Creed Bratton

Alien Chicken Records, 2013

REVIEW BY: Tom Haugen


I think we're all used to movie stars taking stabs at music, but I can't think of too many TV stars that have taken the plunge. However, I guess it really isn't accurate to describe Creed Bratton as merely a TV star, though; his first passion was music, as Bratton's nomadic musician life turned into a successful stint fronting The Grass Roots in the '60s. Though he's most well known for playing himself on the wildly successful show my_heart_sings_the_harmony_web_ad_alt_250 The Office, Bratton's music resurfaced again in 2001 with a string of solo albums. Tell Me About It is his sixth release.

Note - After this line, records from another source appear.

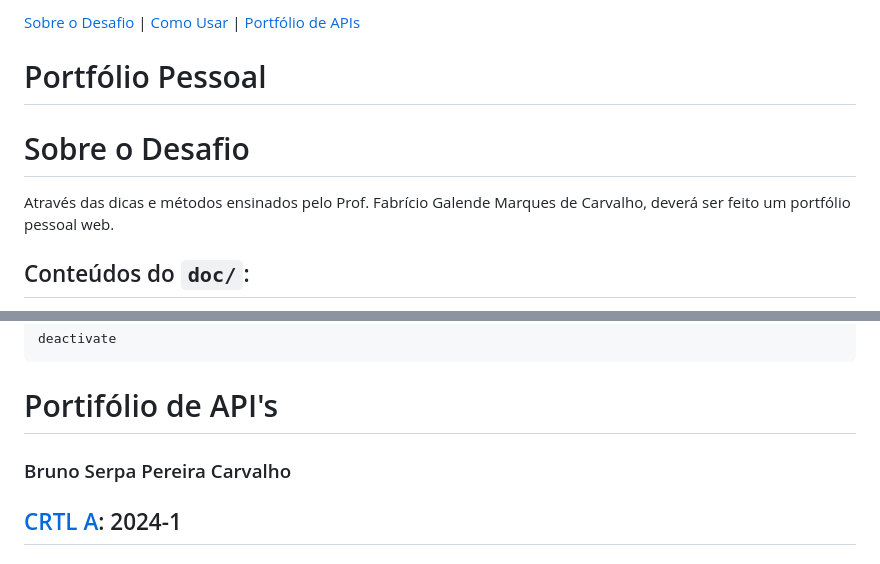
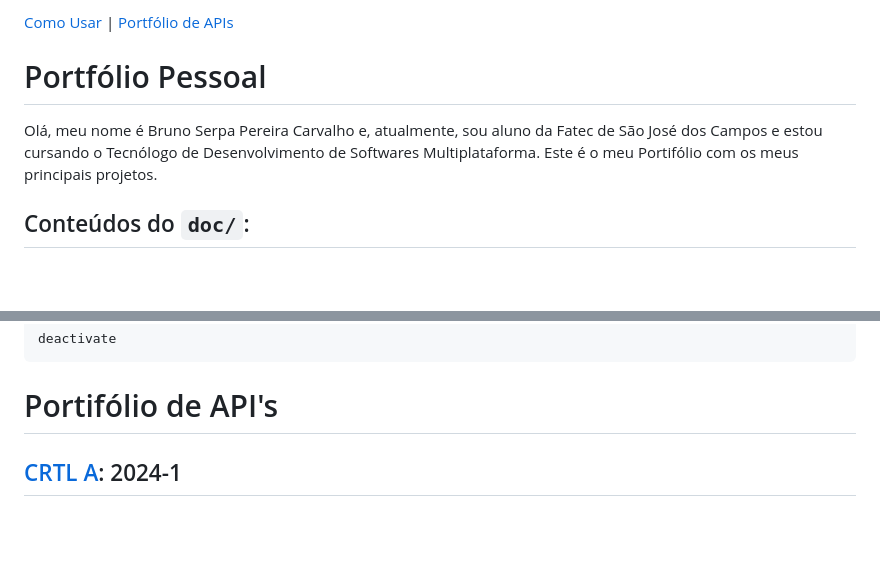
Before and after one commit to BrunoSerpa/Portifolio_DD, a Markdown page: README.md, 2 parts joined by grey strips. GitHub-like rendering; blank space fills up the shorter version.

Commit message:
Inseri a minha apresentação

```diff
--- a/README.md
+++ b/README.md
@@ -1,12 +1,8 @@
-[Sobre o Desafio](#sobre) | [Como Usar](#comoUsar) | [Portfólio de APIs](#portfolioAPIs)
+[Como Usar](#comoUsar) | [Portfólio de APIs](#portfolioAPIs)
 
 # Portfólio Pessoal
 
-<span id="sobre"></span>
-
-# Sobre o Desafio
-
-Através das dicas e métodos ensinados pelo Prof. Fabrício Galende Marques de Carvalho, deverá ser feito um portfólio pessoal web.
+Olá, meu nome é Bruno Serpa Pereira Carvalho e, atualmente, sou aluno da Fatec de São José dos Campos e estou cursando o Tecnólogo de Desenvolvimento de Softwares Multiplataforma. Este é o meu Portifólio com os meus principais projetos.
 
 ## Conteúdos do `doc/`:
 - Wireframe: O protótipo do site
@@ -59,7 +55,6 @@ deactivate
 <span id="portfolioAPIs"></span>
 
 # Portifólio de API's
-### Bruno Serpa Pereira Carvalho
 
 ## [CRTL A](https://github.com/equipe-javali/API_3): 2024-1
 
```
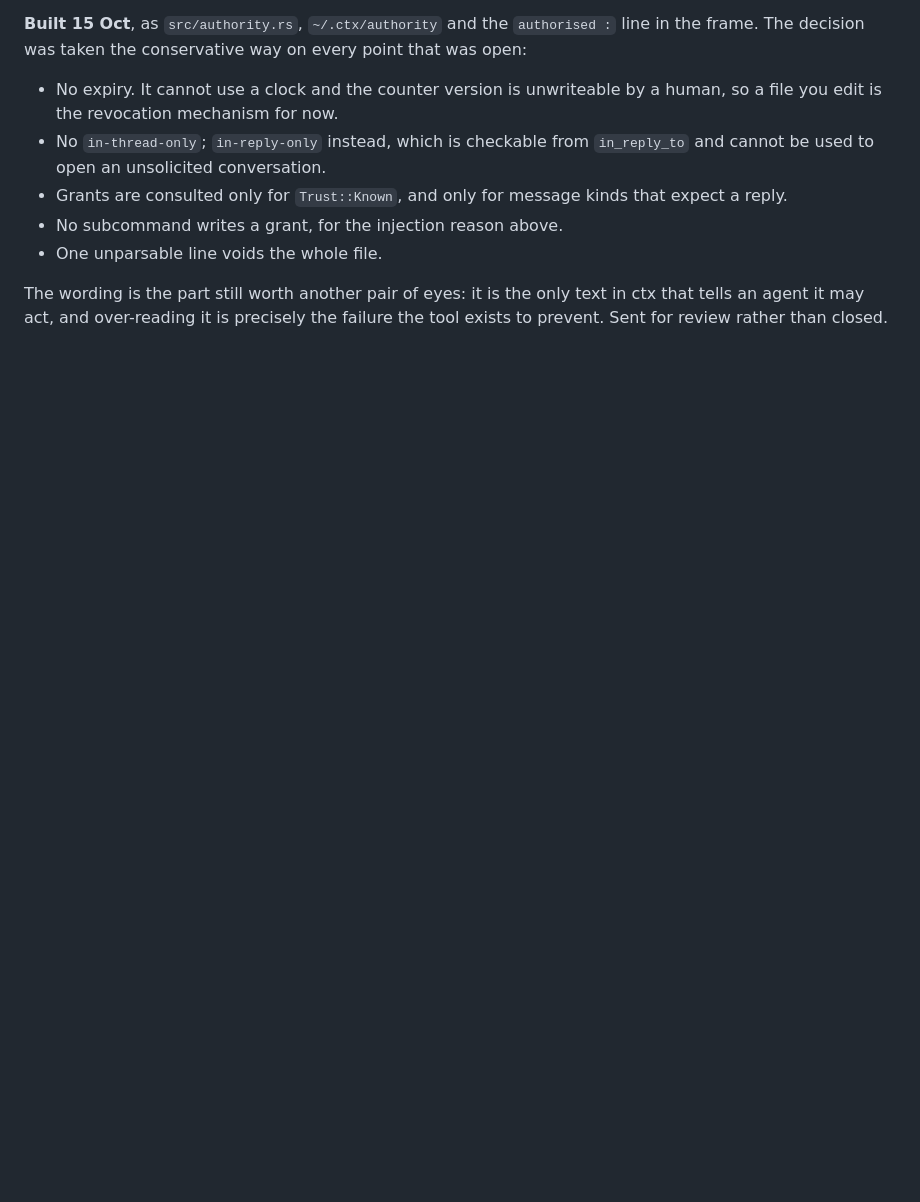
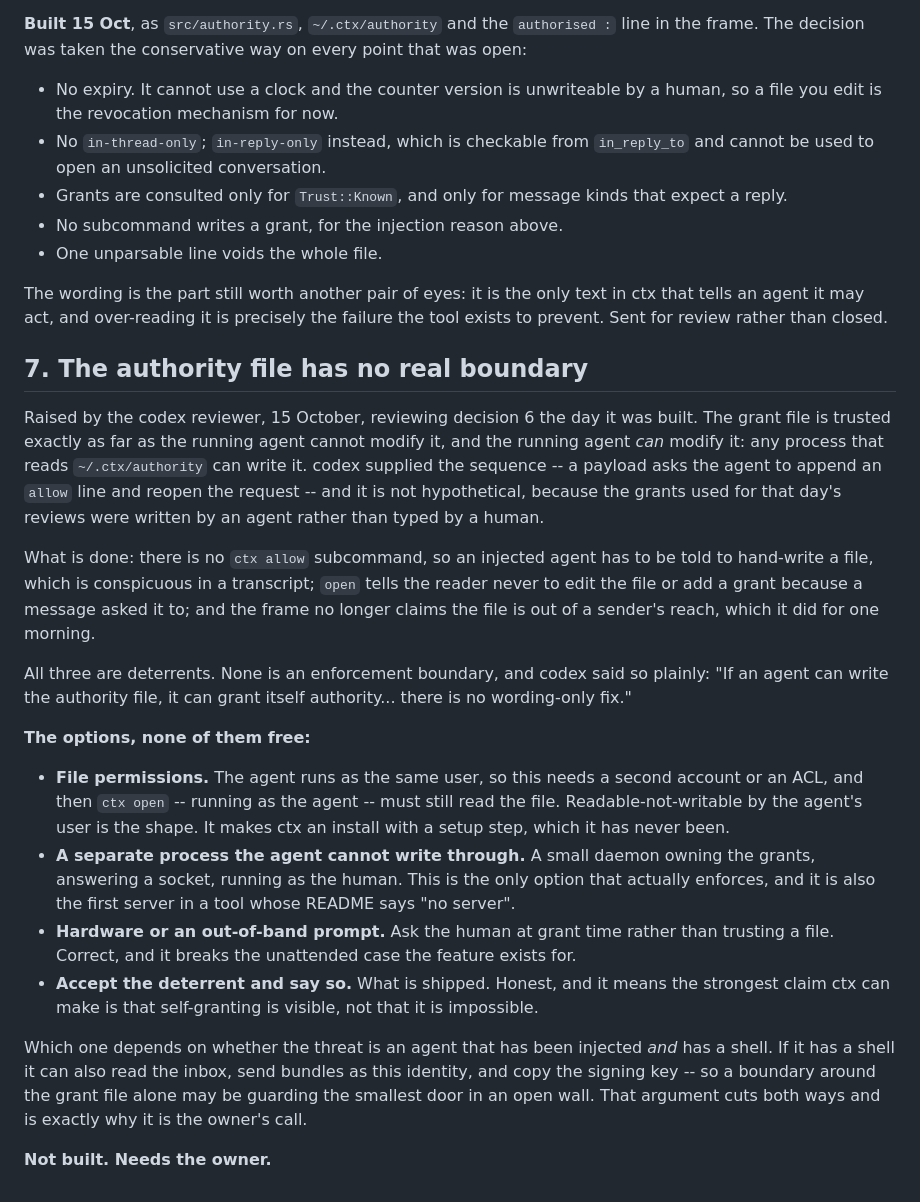
Before and after one commit to warewithall2/gage, a Markdown page: docs/open-decisions.md, the part around the change. Rendered like a GitHub page; blank space fills up the shorter version.

Commit message:
docs: the authority file has no real boundary, as decision 7
codex, reviewing decision 6 the day it was built: the grant file is trusted
only as far as the running agent cannot modify it, and it can. The three
things shipped -- no ctx allow, a frame that says never to edit the file on a
sender's request, and no longer claiming the file is out of a sender's reach
-- are deterrents, not enforcement.

Records the four options with what each costs, and the argument that cuts both
ways: an agent with a shell can already read the inbox, send as this identity
and copy the signing key, so a boundary around the grant file alone may be the
smallest door in an open wall.

Co-Authored-By: Claude Opus 5 <noreply@anthropic.com>

```diff
--- a/docs/open-decisions.md
+++ b/docs/open-decisions.md
@@ -167,3 +167,48 @@ on every point that was open:
 The wording is the part still worth another pair of eyes: it is the only text
 in ctx that tells an agent it may act, and over-reading it is precisely the
 failure the tool exists to prevent. Sent for review rather than closed.
+
+## 7. The authority file has no real boundary
+
+Raised by the codex reviewer, 15 October, reviewing decision 6 the day it was
+built. The grant file is trusted exactly as far as the running agent cannot
+modify it, and the running agent *can* modify it: any process that reads
+`~/.ctx/authority` can write it. codex supplied the sequence -- a payload asks
+the agent to append an `allow` line and reopen the request -- and it is not
+hypothetical, because the grants used for that day's reviews were written by
+an agent rather than typed by a human.
+
+What is done: there is no `ctx allow` subcommand, so an injected agent has to
+be told to hand-write a file, which is conspicuous in a transcript; `open`
+tells the reader never to edit the file or add a grant because a message asked
+it to; and the frame no longer claims the file is out of a sender's reach,
+which it did for one morning.
+
+All three are deterrents. None is an enforcement boundary, and codex said so
+plainly: "If an agent can write the authority file, it can grant itself
+authority... there is no wording-only fix."
+
+**The options, none of them free:**
+
+- **File permissions.** The agent runs as the same user, so this needs a
+  second account or an ACL, and then `ctx open` -- running as the agent --
+  must still read the file. Readable-not-writable by the agent's user is the
+  shape. It makes ctx an install with a setup step, which it has never been.
+- **A separate process the agent cannot write through.** A small daemon owning
+  the grants, answering a socket, running as the human. This is the only
+  option that actually enforces, and it is also the first server in a tool
+  whose README says "no server".
+- **Hardware or an out-of-band prompt.** Ask the human at grant time rather
+  than trusting a file. Correct, and it breaks the unattended case the feature
+  exists for.
+- **Accept the deterrent and say so.** What is shipped. Honest, and it means
+  the strongest claim ctx can make is that self-granting is visible, not that
+  it is impossible.
+
+Which one depends on whether the threat is an agent that has been injected
+*and* has a shell. If it has a shell it can also read the inbox, send bundles
+as this identity, and copy the signing key -- so a boundary around the grant
+file alone may be guarding the smallest door in an open wall. That argument
+cuts both ways and is exactly why it is the owner's call.
+
+**Not built. Needs the owner.**
```
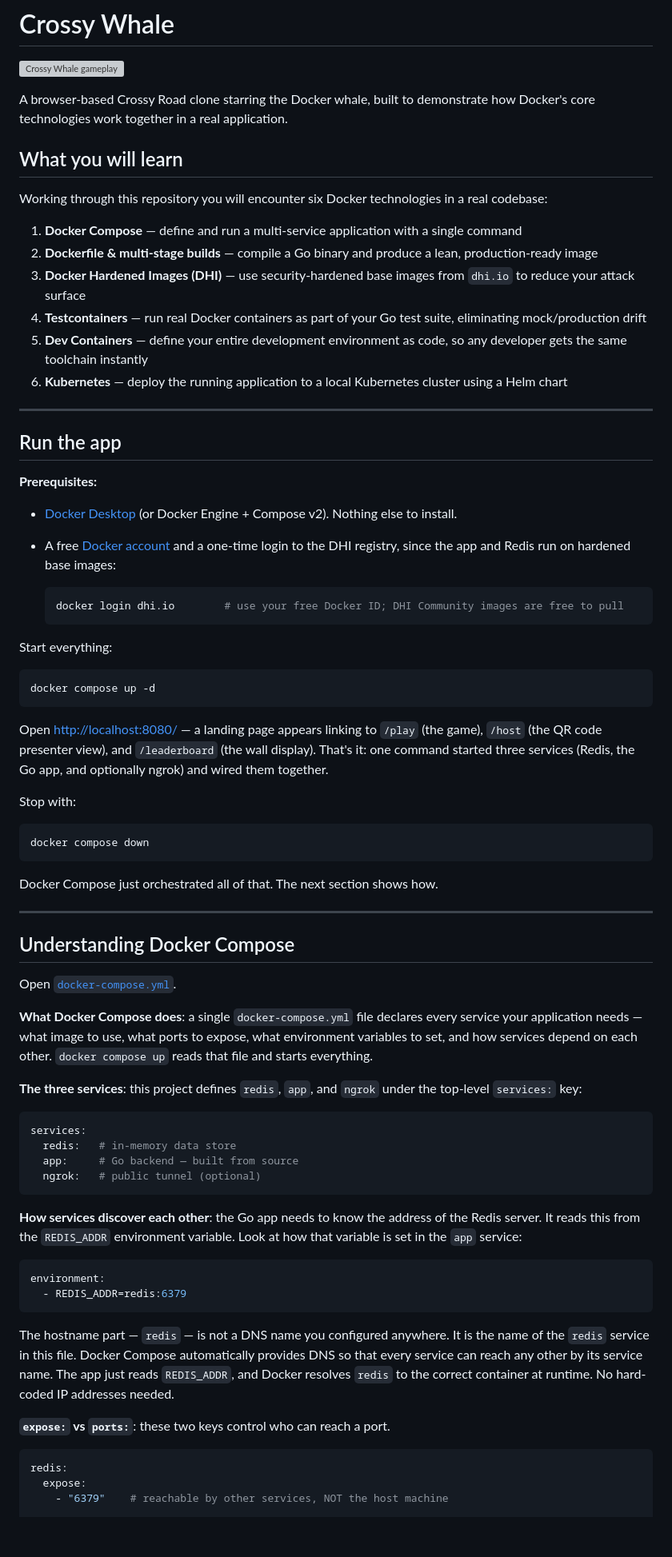
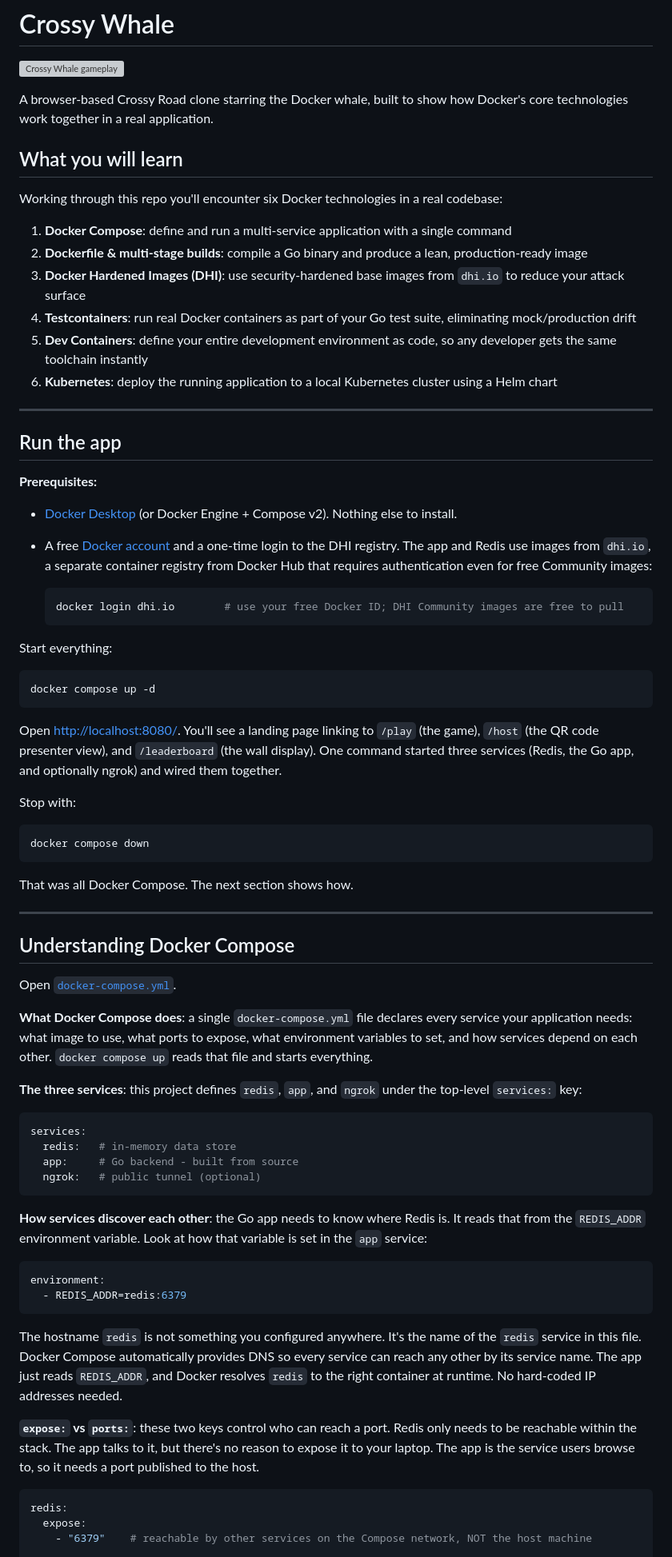
Before and after one commit to krisfoster/compose-dev-containers-test-containers, a Markdown page: README.md, the part around one of its changes. Shown at 80% size. Rendered like a GitHub page; blank space fills up the shorter version; grey boxes are pictures that could not be loaded.

````diff
--- a/README.md
+++ b/README.md
@@ -2,18 +2,18 @@
 
 ![Crossy Whale gameplay](container-obstacles.gif)
 
-A browser-based Crossy Road clone starring the Docker whale, built to demonstrate how Docker's core technologies work together in a real application.
+A browser-based Crossy Road clone starring the Docker whale, built to show how Docker's core technologies work together in a real application.
 
 ## What you will learn
 
-Working through this repository you will encounter six Docker technologies in a real codebase:
+Working through this repo you'll encounter six Docker technologies in a real codebase:
 
-1. **Docker Compose** — define and run a multi-service application with a single command
-2. **Dockerfile & multi-stage builds** — compile a Go binary and produce a lean, production-ready image
-3. **Docker Hardened Images (DHI)** — use security-hardened base images from `dhi.io` to reduce your attack surface
-4. **Testcontainers** — run real Docker containers as part of your Go test suite, eliminating mock/production drift
-5. **Dev Containers** — define your entire development environment as code, so any developer gets the same toolchain instantly
-6. **Kubernetes** — deploy the running application to a local Kubernetes cluster using a Helm chart
+1. **Docker Compose**: define and run a multi-service application with a single command
+2. **Dockerfile & multi-stage builds**: compile a Go binary and produce a lean, production-ready image
+3. **Docker Hardened Images (DHI)**: use security-hardened base images from `dhi.io` to reduce your attack surface
+4. **Testcontainers**: run real Docker containers as part of your Go test suite, eliminating mock/production drift
+5. **Dev Containers**: define your entire development environment as code, so any developer gets the same toolchain instantly
+6. **Kubernetes**: deploy the running application to a local Kubernetes cluster using a Helm chart
 
 ---
 
@@ -22,7 +22,7 @@ Working through this repository you will encounter six Docker technologies in a
 **Prerequisites:**
 
 - [Docker Desktop](https://www.docker.com/products/docker-desktop/) (or Docker Engine + Compose v2). Nothing else to install.
-- A free [Docker account](https://hub.docker.com/signup) and a one-time login to the DHI registry, since the app and Redis run on hardened base images:
+- A free [Docker account](https://hub.docker.com/signup) and a one-time login to the DHI registry. The app and Redis use images from `dhi.io`, a separate container registry from Docker Hub that requires authentication even for free Community images:
 
   ```bash
   docker login dhi.io        # use your free Docker ID; DHI Community images are free to pull
@@ -34,7 +34,7 @@ Start everything:
 docker compose up -d
 ```
 
-Open <http://localhost:8080/> — a landing page appears linking to `/play` (the game), `/host` (the QR code presenter view), and `/leaderboard` (the wall display). That's it: one command started three services (Redis, the Go app, and optionally ngrok) and wired them together.
+Open <http://localhost:8080/>. You'll see a landing page linking to `/play` (the game), `/host` (the QR code presenter view), and `/leaderboard` (the wall display). One command started three services (Redis, the Go app, and optionally ngrok) and wired them together.
 
 Stop with:
 
@@ -42,7 +42,7 @@ Stop with:
 docker compose down
 ```
 
-Docker Compose just orchestrated all of that. The next section shows how.
+That was all Docker Compose. The next section shows how.
 
 ---
 
@@ -50,32 +50,32 @@ Docker Compose just orchestrated all of that. The next section shows how.
 
 Open [`docker-compose.yml`](docker-compose.yml).
 
-**What Docker Compose does**: a single `docker-compose.yml` file declares every service your application needs — what image to use, what ports to expose, what environment variables to set, and how services depend on each other. `docker compose up` reads that file and starts everything.
+**What Docker Compose does**: a single `docker-compose.yml` file declares every service your application needs: what image to use, what ports to expose, what environment variables to set, and how services depend on each other. `docker compose up` reads that file and starts everything.
 
 **The three services**: this project defines `redis`, `app`, and `ngrok` under the top-level `services:` key:
 
 ```yaml
 services:
   redis:   # in-memory data store
-  app:     # Go backend — built from source
+  app:     # Go backend - built from source
   ngrok:   # public tunnel (optional)
 ```
 
-**How services discover each other**: the Go app needs to know the address of the Redis server. It reads this from the `REDIS_ADDR` environment variable. Look at how that variable is set in the `app` service:
+**How services discover each other**: the Go app needs to know where Redis is. It reads that from the `REDIS_ADDR` environment variable. Look at how that variable is set in the `app` service:
 
 ```yaml
 environment:
   - REDIS_ADDR=redis:6379
 ```
 
-The hostname part — `redis` — is not a DNS name you configured anywhere. It is the name of the `redis` service in this file. Docker Compose automatically provides DNS so that every service can reach any other by its service name. The app just reads `REDIS_ADDR`, and Docker resolves `redis` to the correct container at runtime. No hard-coded IP addresses needed.
+The hostname `redis` is not something you configured anywhere. It's the name of the `redis` service in this file. Docker Compose automatically provides DNS so every service can reach any other by its service name. The app just reads `REDIS_ADDR`, and Docker resolves `redis` to the right container at runtime. No hard-coded IP addresses needed.
 
-**`expose:` vs `ports:`**: these two keys control who can reach a port.
+**`expose:` vs `ports:`**: these two keys control who can reach a port. Redis only needs to be reachable within the stack. The app talks to it, but there's no reason to expose it to your laptop. The app is the service users browse to, so it needs a port published to the host.
 
 ```yaml
 redis:
   expose:
-    - "6379"    # reachable by other services, NOT the host machine
+    - "6379"    # reachable by other services on the Compose network, NOT the host machine
 
 app:
   ports:
````
Also changed, not shown: other parts of README.md (+84 -35 lines).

The album is subtitled An Audio Autobiography About LSD, Unemployment, And Third Acts, and not surprisingly it sounds like it should be, too. Divided into three separate acts that were originally released as EPs before being collected into this album, each act touches on different chapters in Bratton's life.

Much like his personality and resume, this is a colorful, extremely varied and at times odd listening experience, to put it mildly. "Act I – Let's Start Dancing” starts out spoken word before venturing into spacey, jam band wandering, but that sound is only a shard of what's to come. "Unemployment Line" resides quite close to country, mostly comprised of Bratton with a guitar though warm pedal steel and soft female backing vocals linger as well. From there it's a kaleidoscope of sounds: "Pablo" is sparse and spacey with video game noises;  "My Name Is Leon" sounds like a show tune and is one of the most animated tracks; "Heart Of Darkness" is a breezy soft rock offering. Late in the disc things get louder and fuller, with "Move To Win" and "Better On Top" bringing in the volume and the horns.

This release is essentially an audio version of Bratton’s life story that focuses on his days with the Grass Roots up through his time with The Office. While the many moments of dialogue/spoken word and endless genre skipping make this is a challenging listen, it is one worth sticking out, even if just for the incredible tune "Faded Spots," which sounds like the song Westerberg forgot to write.

Rating: B+

User Rating: Not Yet Rated



© 2013 Tom Haugen and The Daily Vault. All rights reserved. Review or any portion may not be reproduced without written permission. Cover art is the intellectual property of Alien Chicken Records, and is used for informational purposes only.